[DATASET EXCERPTS Boundary: Start]

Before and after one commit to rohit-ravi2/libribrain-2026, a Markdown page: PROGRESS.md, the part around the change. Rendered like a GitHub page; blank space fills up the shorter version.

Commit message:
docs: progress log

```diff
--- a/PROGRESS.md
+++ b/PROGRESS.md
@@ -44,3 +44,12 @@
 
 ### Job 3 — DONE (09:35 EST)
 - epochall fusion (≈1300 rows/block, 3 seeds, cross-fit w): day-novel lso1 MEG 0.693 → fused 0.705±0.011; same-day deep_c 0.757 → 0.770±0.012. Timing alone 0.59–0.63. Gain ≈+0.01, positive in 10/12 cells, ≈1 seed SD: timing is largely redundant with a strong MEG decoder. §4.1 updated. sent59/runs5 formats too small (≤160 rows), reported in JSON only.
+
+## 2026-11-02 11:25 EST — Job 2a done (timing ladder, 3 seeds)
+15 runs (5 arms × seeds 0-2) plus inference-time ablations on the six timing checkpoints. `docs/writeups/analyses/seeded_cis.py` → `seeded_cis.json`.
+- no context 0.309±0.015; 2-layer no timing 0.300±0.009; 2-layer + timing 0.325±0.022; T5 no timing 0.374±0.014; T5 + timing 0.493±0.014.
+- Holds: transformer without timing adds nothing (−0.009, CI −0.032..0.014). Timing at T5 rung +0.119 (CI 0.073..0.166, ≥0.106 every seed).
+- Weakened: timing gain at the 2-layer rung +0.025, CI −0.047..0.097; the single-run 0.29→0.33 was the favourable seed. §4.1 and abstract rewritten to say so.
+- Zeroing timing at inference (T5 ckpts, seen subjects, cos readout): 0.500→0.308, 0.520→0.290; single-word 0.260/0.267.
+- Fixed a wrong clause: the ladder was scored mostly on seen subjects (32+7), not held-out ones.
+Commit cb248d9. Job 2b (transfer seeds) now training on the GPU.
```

[DATASET EXCERPTS Boundary: End]

• **WORK INSTRUCTIONS**
Could you reproduce every record exactly as shown above?

• **EXERCISE RESPONSE**
Before and after one commit to rohit-ravi2/libribrain-2026, a Markdown page: PROGRESS.md, the part around the change. Rendered like a GitHub page; blank space fills up the shorter version.

Commit message:
docs: progress log

```diff
--- a/PROGRESS.md
+++ b/PROGRESS.md
@@ -44,3 +44,12 @@
 
 ### Job 3 — DONE (09:35 EST)
 - epochall fusion (≈1300 rows/block, 3 seeds, cross-fit w): day-novel lso1 MEG 0.693 → fused 0.705±0.011; same-day deep_c 0.757 → 0.770±0.012. Timing alone 0.59–0.63. Gain ≈+0.01, positive in 10/12 cells, ≈1 seed SD: timing is largely redundant with a strong MEG decoder. §4.1 updated. sent59/runs5 formats too small (≤160 rows), reported in JSON only.
+
+## 2026-11-02 11:25 EST — Job 2a done (timing ladder, 3 seeds)
+15 runs (5 arms × seeds 0-2) plus inference-time ablations on the six timing checkpoints. `docs/writeups/analyses/seeded_cis.py` → `seeded_cis.json`.
+- no context 0.309±0.015; 2-layer no timing 0.300±0.009; 2-layer + timing 0.325±0.022; T5 no timing 0.374±0.014; T5 + timing 0.493±0.014.
+- Holds: transformer without timing adds nothing (−0.009, CI −0.032..0.014). Timing at T5 rung +0.119 (CI 0.073..0.166, ≥0.106 every seed).
+- Weakened: timing gain at the 2-layer rung +0.025, CI −0.047..0.097; the single-run 0.29→0.33 was the favourable seed. §4.1 and abstract rewritten to say so.
+- Zeroing timing at inference (T5 ckpts, seen subjects, cos readout): 0.500→0.308, 0.520→0.290; single-word 0.260/0.267.
+- Fixed a wrong clause: the ladder was scored mostly on seen subjects (32+7), not held-out ones.
+Commit cb248d9. Job 2b (transfer seeds) now training on the GPU.
```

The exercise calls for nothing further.